Print out every record below, exactly as written.
──────── Information provided
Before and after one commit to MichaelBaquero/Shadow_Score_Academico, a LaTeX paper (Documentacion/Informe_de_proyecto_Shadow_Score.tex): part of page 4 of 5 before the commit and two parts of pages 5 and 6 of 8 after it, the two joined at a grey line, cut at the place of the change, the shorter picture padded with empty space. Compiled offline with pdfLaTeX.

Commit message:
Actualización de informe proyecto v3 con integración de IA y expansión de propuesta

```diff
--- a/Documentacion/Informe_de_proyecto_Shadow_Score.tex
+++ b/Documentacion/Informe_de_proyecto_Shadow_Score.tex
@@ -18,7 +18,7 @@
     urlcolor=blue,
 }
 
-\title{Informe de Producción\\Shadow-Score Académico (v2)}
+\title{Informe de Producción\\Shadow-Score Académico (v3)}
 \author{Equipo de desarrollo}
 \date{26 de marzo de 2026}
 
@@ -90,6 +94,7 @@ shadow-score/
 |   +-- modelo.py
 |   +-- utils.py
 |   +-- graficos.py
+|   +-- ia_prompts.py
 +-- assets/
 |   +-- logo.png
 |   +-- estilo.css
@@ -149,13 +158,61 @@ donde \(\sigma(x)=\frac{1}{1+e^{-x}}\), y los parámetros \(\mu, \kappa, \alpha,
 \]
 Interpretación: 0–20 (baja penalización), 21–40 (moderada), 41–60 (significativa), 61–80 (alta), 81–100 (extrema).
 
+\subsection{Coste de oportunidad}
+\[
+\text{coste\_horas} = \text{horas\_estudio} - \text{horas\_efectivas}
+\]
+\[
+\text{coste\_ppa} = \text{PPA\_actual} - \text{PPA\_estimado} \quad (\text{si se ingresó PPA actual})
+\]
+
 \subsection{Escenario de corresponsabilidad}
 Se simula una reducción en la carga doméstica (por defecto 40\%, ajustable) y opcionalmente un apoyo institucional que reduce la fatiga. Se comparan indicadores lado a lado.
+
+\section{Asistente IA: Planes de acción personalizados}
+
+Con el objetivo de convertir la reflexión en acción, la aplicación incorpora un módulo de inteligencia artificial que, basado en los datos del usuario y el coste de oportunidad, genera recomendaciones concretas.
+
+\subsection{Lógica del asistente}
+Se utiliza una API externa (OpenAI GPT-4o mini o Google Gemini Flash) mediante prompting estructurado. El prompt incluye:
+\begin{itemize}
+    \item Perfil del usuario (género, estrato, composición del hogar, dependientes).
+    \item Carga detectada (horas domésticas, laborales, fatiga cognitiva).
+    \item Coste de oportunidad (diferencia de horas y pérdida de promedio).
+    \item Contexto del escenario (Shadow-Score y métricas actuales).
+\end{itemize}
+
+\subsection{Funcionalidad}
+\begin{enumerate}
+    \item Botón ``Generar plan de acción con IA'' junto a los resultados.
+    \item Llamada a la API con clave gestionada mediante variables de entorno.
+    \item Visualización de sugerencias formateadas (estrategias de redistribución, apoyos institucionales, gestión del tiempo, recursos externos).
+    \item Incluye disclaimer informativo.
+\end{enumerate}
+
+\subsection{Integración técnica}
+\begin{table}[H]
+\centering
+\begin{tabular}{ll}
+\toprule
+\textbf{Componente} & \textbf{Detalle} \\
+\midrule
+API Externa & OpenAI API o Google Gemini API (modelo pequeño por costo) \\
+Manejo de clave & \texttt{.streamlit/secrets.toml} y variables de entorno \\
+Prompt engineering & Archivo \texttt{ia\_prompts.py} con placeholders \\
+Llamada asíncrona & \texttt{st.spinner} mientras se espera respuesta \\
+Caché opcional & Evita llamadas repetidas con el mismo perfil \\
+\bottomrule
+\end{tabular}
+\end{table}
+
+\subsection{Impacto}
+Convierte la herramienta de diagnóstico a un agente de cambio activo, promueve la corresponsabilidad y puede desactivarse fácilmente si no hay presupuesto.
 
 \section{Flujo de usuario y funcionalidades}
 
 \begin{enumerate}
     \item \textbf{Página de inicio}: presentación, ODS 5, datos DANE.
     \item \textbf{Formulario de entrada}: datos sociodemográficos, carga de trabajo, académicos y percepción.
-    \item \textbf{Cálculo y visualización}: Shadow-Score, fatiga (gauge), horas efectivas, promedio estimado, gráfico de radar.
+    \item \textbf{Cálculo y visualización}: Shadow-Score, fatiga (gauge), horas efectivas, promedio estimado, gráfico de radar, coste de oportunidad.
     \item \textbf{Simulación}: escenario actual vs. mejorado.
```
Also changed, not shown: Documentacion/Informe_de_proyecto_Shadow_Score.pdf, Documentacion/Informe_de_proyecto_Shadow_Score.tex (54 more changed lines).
────────────────
Response:
Before and after one commit to MichaelBaquero/Shadow_Score_Academico, a LaTeX paper (Documentacion/Informe_de_proyecto_Shadow_Score.tex): part of page 4 of 5 before the commit and two parts of pages 5 and 6 of 8 after it, the two joined at a grey line, cut at the place of the change, the shorter picture padded with empty space. Compiled offline with pdfLaTeX.

Commit message:
Actualización de informe proyecto v3 con integración de IA y expansión de propuesta

```diff
--- a/Documentacion/Informe_de_proyecto_Shadow_Score.tex
+++ b/Documentacion/Informe_de_proyecto_Shadow_Score.tex
@@ -18,7 +18,7 @@
     urlcolor=blue,
 }
 
-\title{Informe de Producción\\Shadow-Score Académico (v2)}
+\title{Informe de Producción\\Shadow-Score Académico (v3)}
 \author{Equipo de desarrollo}
 \date{26 de marzo de 2026}
 
@@ -90,6 +94,7 @@ shadow-score/
 |   +-- modelo.py
 |   +-- utils.py
 |   +-- graficos.py
+|   +-- ia_prompts.py
 +-- assets/
 |   +-- logo.png
 |   +-- estilo.css
@@ -149,13 +158,61 @@ donde \(\sigma(x)=\frac{1}{1+e^{-x}}\), y los parámetros \(\mu, \kappa, \alpha,
 \]
 Interpretación: 0–20 (baja penalización), 21–40 (moderada), 41–60 (significativa), 61–80 (alta), 81–100 (extrema).
 
+\subsection{Coste de oportunidad}
+\[
+\text{coste\_horas} = \text{horas\_estudio} - \text{horas\_efectivas}
+\]
+\[
+\text{coste\_ppa} = \text{PPA\_actual} - \text{PPA\_estimado} \quad (\text{si se ingresó PPA actual})
+\]
+
 \subsection{Escenario de corresponsabilidad}
 Se simula una reducción en la carga doméstica (por defecto 40\%, ajustable) y opcionalmente un apoyo institucional que reduce la fatiga. Se comparan indicadores lado a lado.
+
+\section{Asistente IA: Planes de acción personalizados}
+
+Con el objetivo de convertir la reflexión en acción, la aplicación incorpora un módulo de inteligencia artificial que, basado en los datos del usuario y el coste de oportunidad, genera recomendaciones concretas.
+
+\subsection{Lógica del asistente}
+Se utiliza una API externa (OpenAI GPT-4o mini o Google Gemini Flash) mediante prompting estructurado. El prompt incluye:
+\begin{itemize}
+    \item Perfil del usuario (género, estrato, composición del hogar, dependientes).
+    \item Carga detectada (horas domésticas, laborales, fatiga cognitiva).
+    \item Coste de oportunidad (diferencia de horas y pérdida de promedio).
+    \item Contexto del escenario (Shadow-Score y métricas actuales).
+\end{itemize}
+
+\subsection{Funcionalidad}
+\begin{enumerate}
+    \item Botón ``Generar plan de acción con IA'' junto a los resultados.
+    \item Llamada a la API con clave gestionada mediante variables de entorno.
+    \item Visualización de sugerencias formateadas (estrategias de redistribución, apoyos institucionales, gestión del tiempo, recursos externos).
+    \item Incluye disclaimer informativo.
+\end{enumerate}
+
+\subsection{Integración técnica}
+\begin{table}[H]
+\centering
+\begin{tabular}{ll}
+\toprule
+\textbf{Componente} & \textbf{Detalle} \\
+\midrule
+API Externa & OpenAI API o Google Gemini API (modelo pequeño por costo) \\
+Manejo de clave & \texttt{.streamlit/secrets.toml} y variables de entorno \\
+Prompt engineering & Archivo \texttt{ia\_prompts.py} con placeholders \\
+Llamada asíncrona & \texttt{st.spinner} mientras se espera respuesta \\
+Caché opcional & Evita llamadas repetidas con el mismo perfil \\
+\bottomrule
+\end{tabular}
+\end{table}
+
+\subsection{Impacto}
+Convierte la herramienta de diagnóstico a un agente de cambio activo, promueve la corresponsabilidad y puede desactivarse fácilmente si no hay presupuesto.
 
 \section{Flujo de usuario y funcionalidades}
 
 \begin{enumerate}
     \item \textbf{Página de inicio}: presentación, ODS 5, datos DANE.
     \item \textbf{Formulario de entrada}: datos sociodemográficos, carga de trabajo, académicos y percepción.
-    \item \textbf{Cálculo y visualización}: Shadow-Score, fatiga (gauge), horas efectivas, promedio estimado, gráfico de radar.
+    \item \textbf{Cálculo y visualización}: Shadow-Score, fatiga (gauge), horas efectivas, promedio estimado, gráfico de radar, coste de oportunidad.
     \item \textbf{Simulación}: escenario actual vs. mejorado.
```
Also changed, not shown: Documentacion/Informe_de_proyecto_Shadow_Score.pdf, Documentacion/Informe_de_proyecto_Shadow_Score.tex (54 more changed lines).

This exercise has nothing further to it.